▶ [EXERCISE DESCRIPTION] Within the records below, repeat each line exactly but keep every picture out of the copy.

===== WORKING DATA

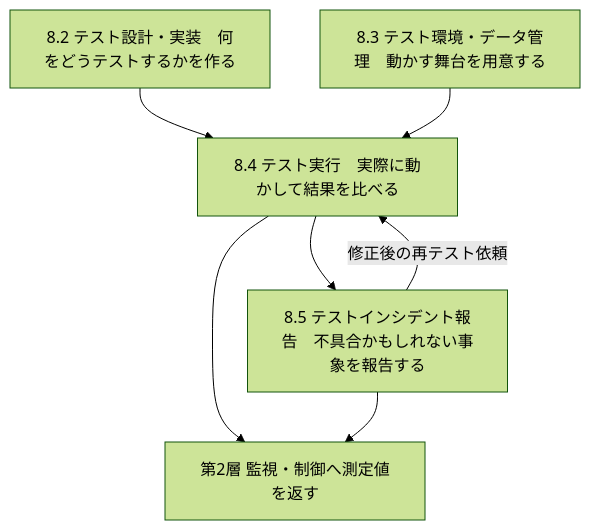
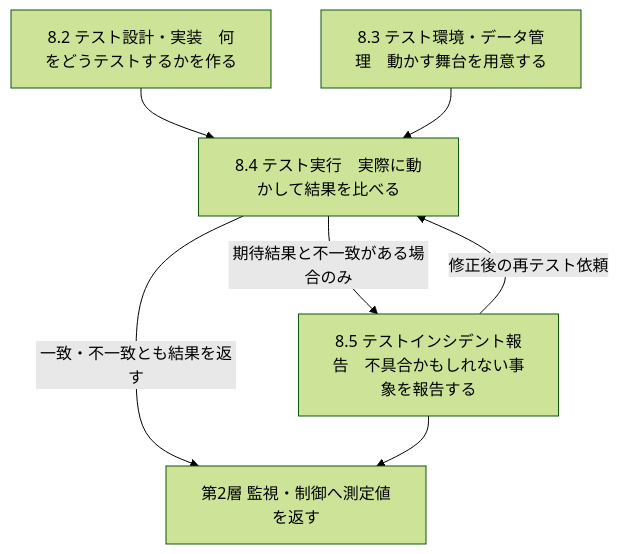
Before and after one commit to myoshi2891/Quality-Assurance-Studies: the ninth of 17 diagrams in Iso-29119-2-test-processes-guide.md, drawn with Mermaid (forest theme).

Commit message:
docs(iso-29119-2): clarify dynamic test process flow edge conditions in mermaid diagram

````diff
--- a/Iso-29119-2-test-processes-guide.md
+++ b/Iso-29119-2-test-processes-guide.md
@@ -514,14 +514,14 @@
 ```mermaid
 flowchart TD
     DY1["8.2 テスト設計・実装　何をどうテストするかを作る"]
     DY2["8.3 テスト環境・データ管理　動かす舞台を用意する"]
     DY3["8.4 テスト実行　実際に動かして結果を比べる"]
     DY4["8.5 テストインシデント報告　不具合かもしれない事象を報告する"]
     DY5["第2層 監視・制御へ測定値を返す"]
     DY1 --> DY3
     DY2 --> DY3
-    DY3 --> DY4
+    DY3 -->|"期待結果と不一致がある場合のみ"| DY4
     DY4 -->|"修正後の再テスト依頼"| DY3
-    DY3 --> DY5
+    DY3 -->|"一致・不一致とも結果を返す"| DY5
     DY4 --> DY5
 ```
````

==========

▶ [SOLUTION FOR THIS TASK]
Before and after one commit to myoshi2891/Quality-Assurance-Studies: the ninth of 17 diagrams in Iso-29119-2-test-processes-guide.md, drawn with Mermaid (forest theme).

Commit message:
docs(iso-29119-2): clarify dynamic test process flow edge conditions in mermaid diagram

````diff
--- a/Iso-29119-2-test-processes-guide.md
+++ b/Iso-29119-2-test-processes-guide.md
@@ -514,14 +514,14 @@
 ```mermaid
 flowchart TD
     DY1["8.2 テスト設計・実装　何をどうテストするかを作る"]
     DY2["8.3 テスト環境・データ管理　動かす舞台を用意する"]
     DY3["8.4 テスト実行　実際に動かして結果を比べる"]
     DY4["8.5 テストインシデント報告　不具合かもしれない事象を報告する"]
     DY5["第2層 監視・制御へ測定値を返す"]
     DY1 --> DY3
     DY2 --> DY3
-    DY3 --> DY4
+    DY3 -->|"期待結果と不一致がある場合のみ"| DY4
     DY4 -->|"修正後の再テスト依頼"| DY3
-    DY3 --> DY5
+    DY3 -->|"一致・不一致とも結果を返す"| DY5
     DY4 --> DY5
 ```
````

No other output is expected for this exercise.